The results are shown in Figure 3. The top panels are the BAROLO maps of the observed mean CO(2–1) velocity field (1st moment map, left) and velocity dispersion (2nd moment map, right). These can be compared directly with the H m hot molecular gas maps in Figure 8 of Davies et al. (2014). Both the mean velocity fields of the cold and hot molecular gas are similar and display a clear rotational pattern with evidence of some non-circular motions. The velocity dispersion maps of the cold and hot molecular gas show a peak at the nucleus position with a value of . However, the H map shows the highest velocity dispersion value, , at about 2 to the northeast of the nucleus. This peak is not as clearly seen in the map of CO(2–1) velocity dispersion due to low signal-to-noise ratio in that region of our map. Nevertheless, there is a region to the north-northeast of the AGN at about pc with a CO(2–1) velocity dispersion value similar to that of the nucleus (see below).

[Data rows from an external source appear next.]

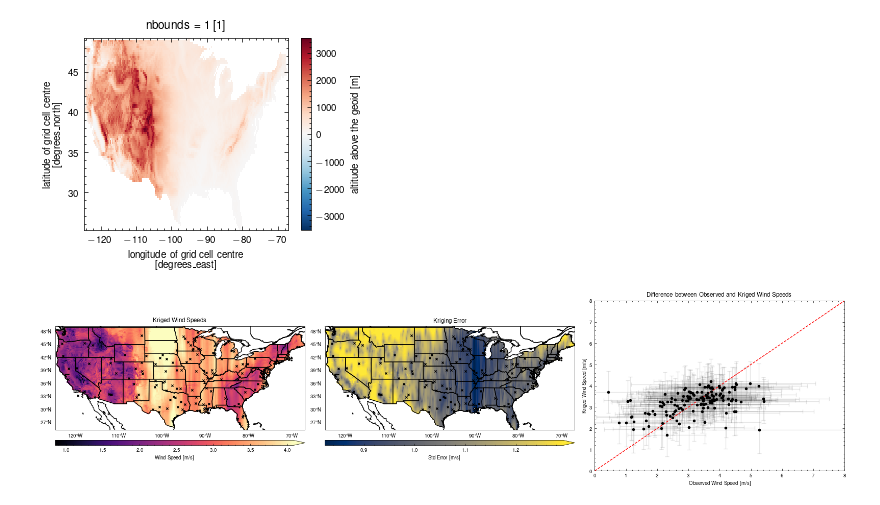
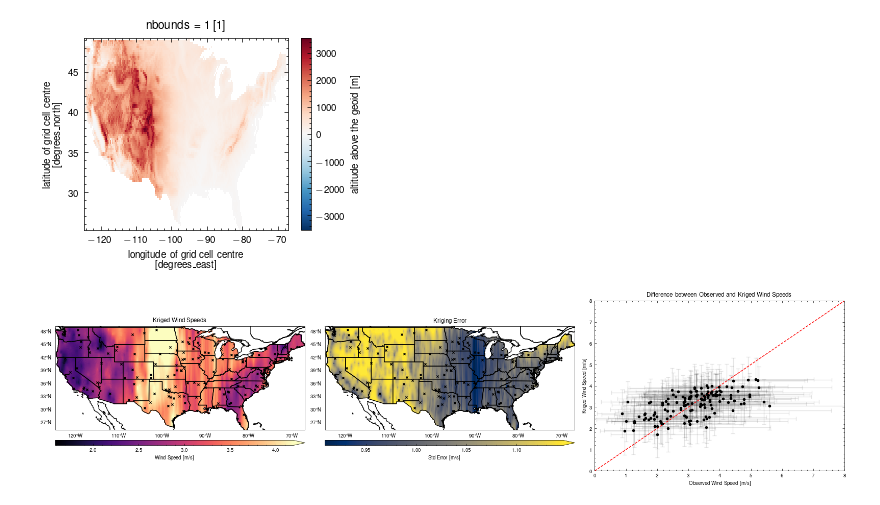
Before and after one commit to ivalencius/wind-analysis, a Jupyter notebook: scripts/krige_development.ipynb, the cells around one changed output. Drawn from its saved outputs; the diff is of its cells as text; code cells hidden in the pictures.

```diff
--- a/scripts/krige_development.ipynb
+++ b/scripts/krige_development.ipynb
@@ -309,7 +309,7 @@ temis_krige = temis_tex.fillna(-999)
 # %% [markdown]
 ## Helper function for plots
 # %%
-def krige_comparison_plots(cond_pos, cond_val, cond_errs, k_field, e_field, station_pred, station_err, f_size=(12,4)):
+def krige_comparison_plots(cond_pos, cond_val, cond_errs, k_field, e_field, station_pred, station_err, f_size=(12,4), name='krige_comparison.png'):
     fig, ax = plt.subplots(ncols=3, figsize=f_size, subplot_kw=dict(projection=ccrs.PlateCarree()))
     # Wind speeds
     c1 = ax[0].pcolor(
@@ -375,7 +375,7 @@ def krige_comparison_plots(cond_pos, cond_val, cond_errs, k_field, e_field, stat
     # fig.colorbar(c3, cax=cax,label='Predicted Error [m/s]', orientation='horizontal')
 
     fig.tight_layout()
-
+    plt.savefig("../plots/"+name, dpi=300, bbox_inches='tight')
     plt.show()
 # %% [markdown]
 ## External Drift Kriging (EDK)
@@ -531,33 +516,33 @@ fit_model = gs.Stable(latlon=True, var=0.921, len_scale=1.14, nugget=0.639, geo_
 # # fit_model.fit_variogram(bin_center, gamma) # nugget=False ???
 
 # fig, ax = plt.subplots(figsize=(7,4))
 # # fit_model.plot(ax=ax, x_max=45)
 # # ax.scatter(bin_center, gamma)
 # # print(fit_model)
 # Get holdout stations
 hs_ind =  np.random.choice(v_val.shape[0], int(np.floor(len(v_val)*0.1)), replace=False)
 # Take indexes *not* in holdout stations
 t_ind = np.setdiff1d(np.arange(v_val.shape[0]), hs_ind)
-drift = t_station['elevation_stddev'].values.flatten()
+drift = t_station['elevation'].values.flatten()
 krig = gs.krige.ExtDrift(
     model=fit_model,
     cond_pos=(v_pos[0][t_ind], v_pos[1][t_ind]),
     cond_val=v_val[t_ind],
     ext_drift = drift[t_ind],
     exact=False, # Error not implemented
     cond_err=l48_mon['gamma_err'].values.flatten()[t_ind]
 )
 lons, lats = np.meshgrid(t_all['longitude'].values.flatten(), t_all['latitude'].values.flatten())
 
 field, var = krig((lons, lats), ext_drift=[t_all['elevation_stddev'].values.flatten()])
 
 k_field = field.reshape(t_all['elevation'].shape)
 std_field = np.sqrt(var).reshape(t_all['elevation'].shape)
 
 # Get kriged prediction on the holdout set
 holdout_pos = (v_pos[0][hs_ind], v_pos[1][hs_ind])
 station_pred, station_var = krig(holdout_pos, ext_drift=drift[hs_ind])
 
-krige_comparison_plots(holdout_pos, v_val[hs_ind], l48_mon['gamma_err'].values.flatten()[hs_ind], k_field, e_field, station_pred, np.sqrt(station_var), (16,4))
+krige_comparison_plots(holdout_pos, v_val[hs_ind], l48_mon['gamma_err'].values.flatten()[hs_ind], k_field, std_field, station_pred, np.sqrt(station_var), (16,4), 'low48_kriging.png')
 # %% [output]
-[figure, old version]
+[figure, new version]
```
Also changed, not shown: parts of 1 cell of this notebook.
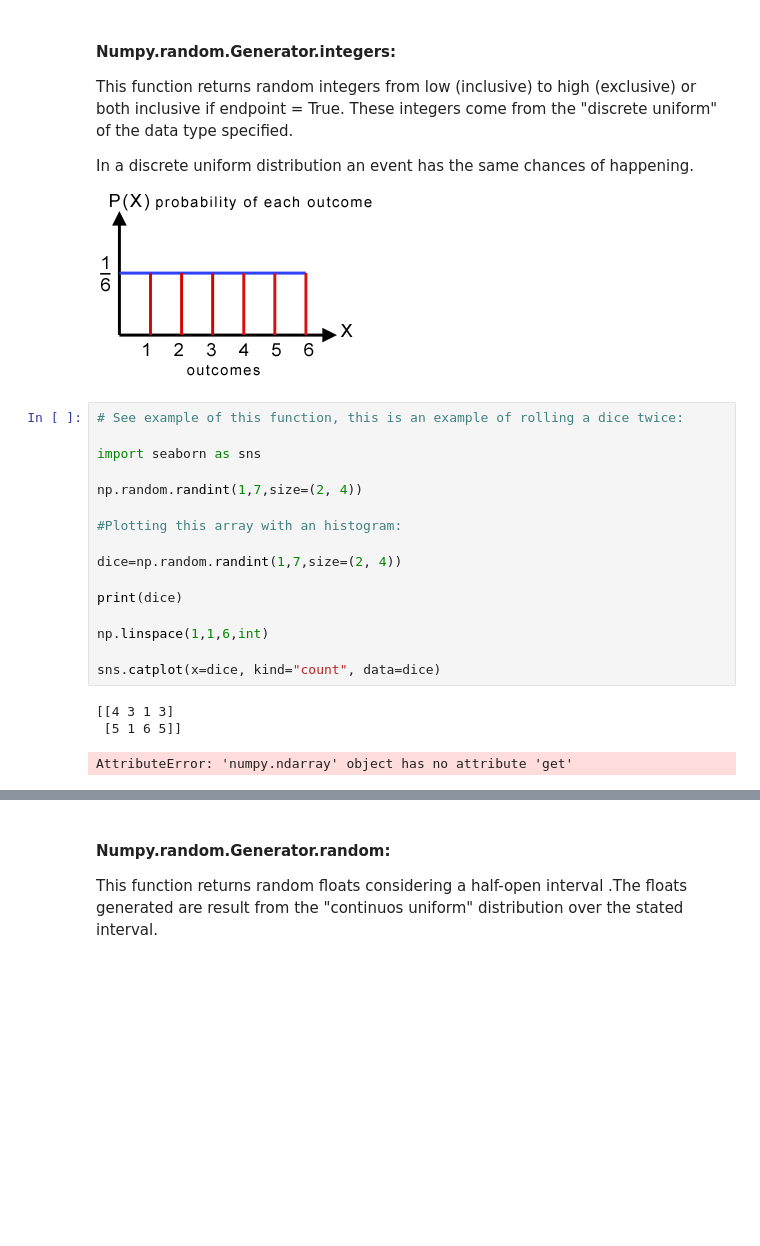
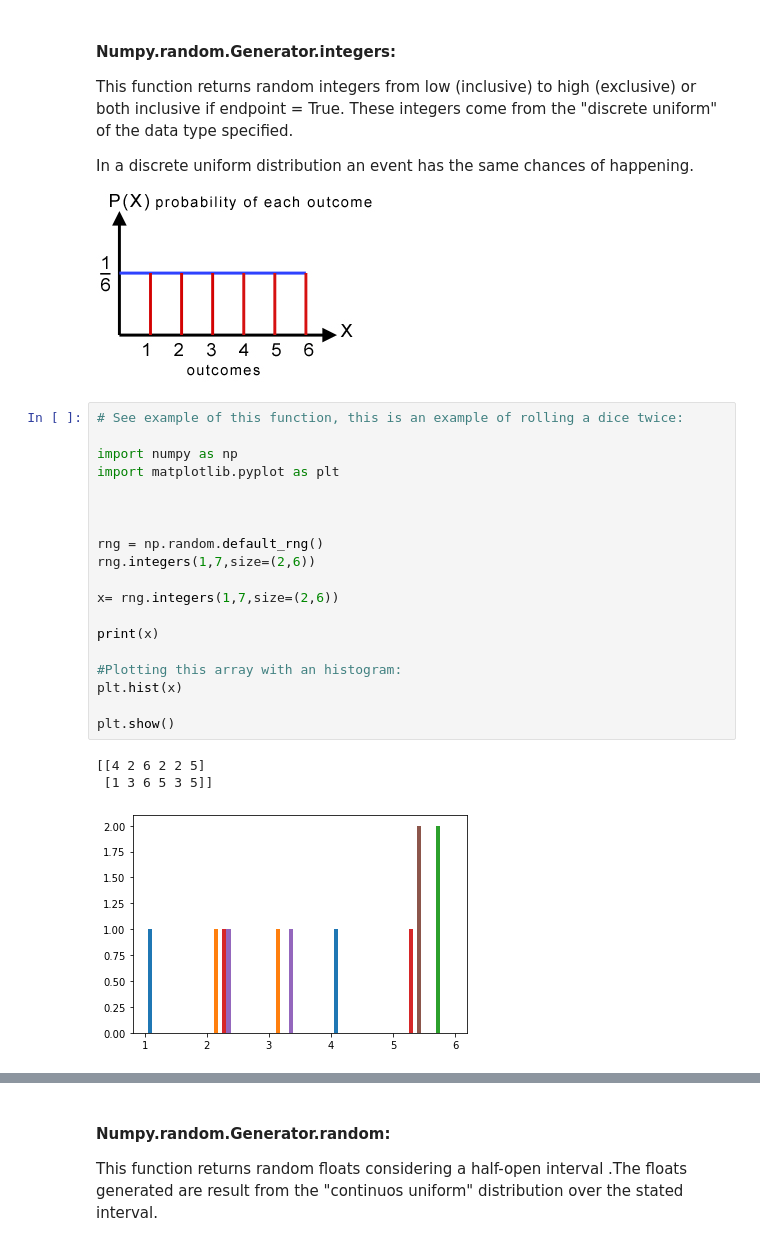
Before and after one commit to Ainara12/Programming-for-Data-Analysis, a Jupyter notebook: PAD Project.ipynb, the cells around one changed output, grey strips where cells are left out. Drawn from its saved outputs; the diff is of its cells as text; blank space fills up the shorter version.

```diff
--- a/PAD Project.ipynb
+++ b/PAD Project.ipynb
@@ -83,20 +91,23 @@ In a discrete uniform distribution an event has the same chances of happening.
 # %%
 # See example of this function, this is an example of rolling a dice twice:
 
-import seaborn as sns
+import numpy as np
+import matplotlib.pyplot as plt
 
-np.random.randint(1,7,size=(2, 4))
+
+
+rng = np.random.default_rng()
+rng.integers(1,7,size=(2,6))
+
+x= rng.integers(1,7,size=(2,6))
+
+print(x)
 
 #Plotting this array with an histogram:
+plt.hist(x)
 
-dice=np.random.randint(1,7,size=(2, 4))
-
-print(dice)
-
-np.linspace(1,1,6,int)
-
-sns.catplot(x=dice, kind="count", data=dice)
+plt.show()
 # %% [output]
-[[4 3 1 3]
- [5 1 6 5]]
+[[4 2 6 2 2 5]
+ [1 3 6 5 3 5]]
-AttributeError: 'numpy.ndarray' object has no attribute 'get'
+[figure, added]
```
Also changed, not shown: parts of 16 cells of this notebook.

We constructed a CO(2–1) residual mean-velocity field map (see Figure 3, bottom right panel) by subtracting the BAROLO disk model (bottom left panel of Figure 3) from the BAROLO first moment map. Some of the residual velocity field seen in the central few arcseconds could be an artifact of the simple disk geometry assumed in our modelling with BAROLO. In particular, a model which accounted for the presence of a bar potential would predict better the streaming motions linked to the gas response to the bar along the leading edges of the nuclear spiral (see for instance, Emsellem et al., 2001). However, it would not be able to reproduce the strong redshifted velocity residuals () seen northeast of the AGN. This redshifted component was also observed in the velocity field of the hot molecular gas H at m (Davies et al., 2014) and shows high CO(2–1) velocity dispersion.
To look further into the gas kinematics of regions with the large velocity residuals with respect to a simple rotating disk and/or velocity dispersions, we extracted CO(2–1) line profiles at three positions. The first two have redshifted components and are located approximately northnortheast and northeast ( and pc respectively, and see Figure 2 for the locations) from the peak of the CO(2–1) emission. The top and middle panels of Figure 4 show the line profiles obtained with a square aperture of 10 pixels or 0.4″. Both regions clearly show two distinct velocity components, one associated with the rotation of the large scale disk and a second one redshifted by approximately . The morphology of the nuclear spiral structure indicates that the rotation in the disk of the galaxy is counterclockwise. Assuming that the non-circular motions seen in these regions to the northeast of the center are co-planar with the galaxy disk then the redshifted components imply radial outward movements in the disk of the galaxy near the edge of the [O iii] ionization cone (see Figures 2 and 3). The simplest explanation for the CO(2–1) velocity residuals would be radial movements of material that is being pushed outwards in the galaxy disk by the outflowing material traced by the [O iii] emission.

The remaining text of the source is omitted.